> _What to work on_:
Go line by line through the data below and count those with the string "semester". Give the number only.

(Records excerpted from a collection)

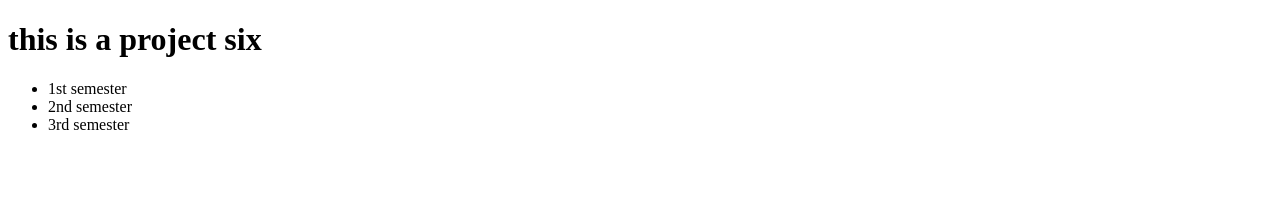
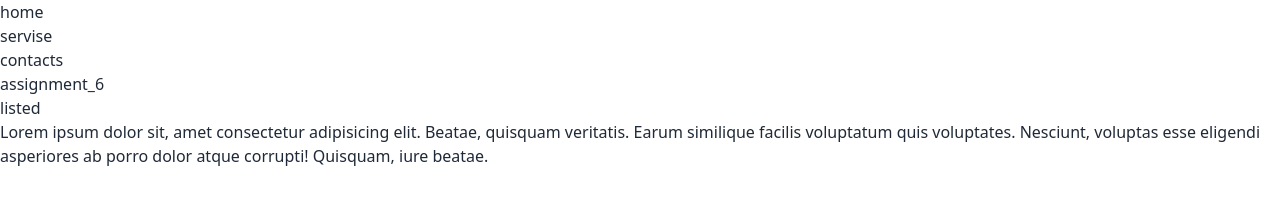
Before and after one commit to rayhan352/Assignment_6, a plain HTML site: page index.html in a window 1280 px wide. Drawn offline with nearby package versions, Linux system fonts and the light colour scheme.

Commit message:
first commit

```diff
--- a/index.html
+++ b/index.html
@@ -1,16 +1,36 @@
 <!DOCTYPE html>
 <html lang="en">
+
 <head>
     <meta charset="UTF-8">
     <meta name="viewport" content="width=device-width, initial-scale=1.0">
+    <script src="https://cdn.tailwindcss.com"></script>
+    <link href="https://cdn.jsdelivr.net/npm/daisyui@4.12.12/dist/full.min.css" rel="stylesheet" type="text/css" />
     <title>Document</title>
 </head>
+
 <body>
-    <h1>this is a project six</h1>
-    <ul>
-        <li>1st semester </li>
-        <li>2nd semester</li>
-        <li>3rd semester</li>
-    </ul>
+    <header>
+        <nav>
+            <ul>
+                <li>home</li>
+                <li>servise</li>
+                <li>contacts</li>
+            </ul>
+        </nav>
+        <div>
+            <h1>assignment_6</h1>
+        </div>
+    </header>
+    <main>
+        <h1>listed</h1>
+        <p>Lorem ipsum dolor sit, amet consectetur adipisicing elit. Beatae, quisquam veritatis. Earum similique facilis
+            voluptatum quis voluptates. Nesciunt, voluptas esse eligendi asperiores ab porro dolor atque corrupti!
+            Quisquam, iure beatae.</p>
+    </main>
+    <footer>
+
+    </footer>
 </body>
+
 </html>
```
Also changed, not shown: 1 other file.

> _Exercise solution_:
3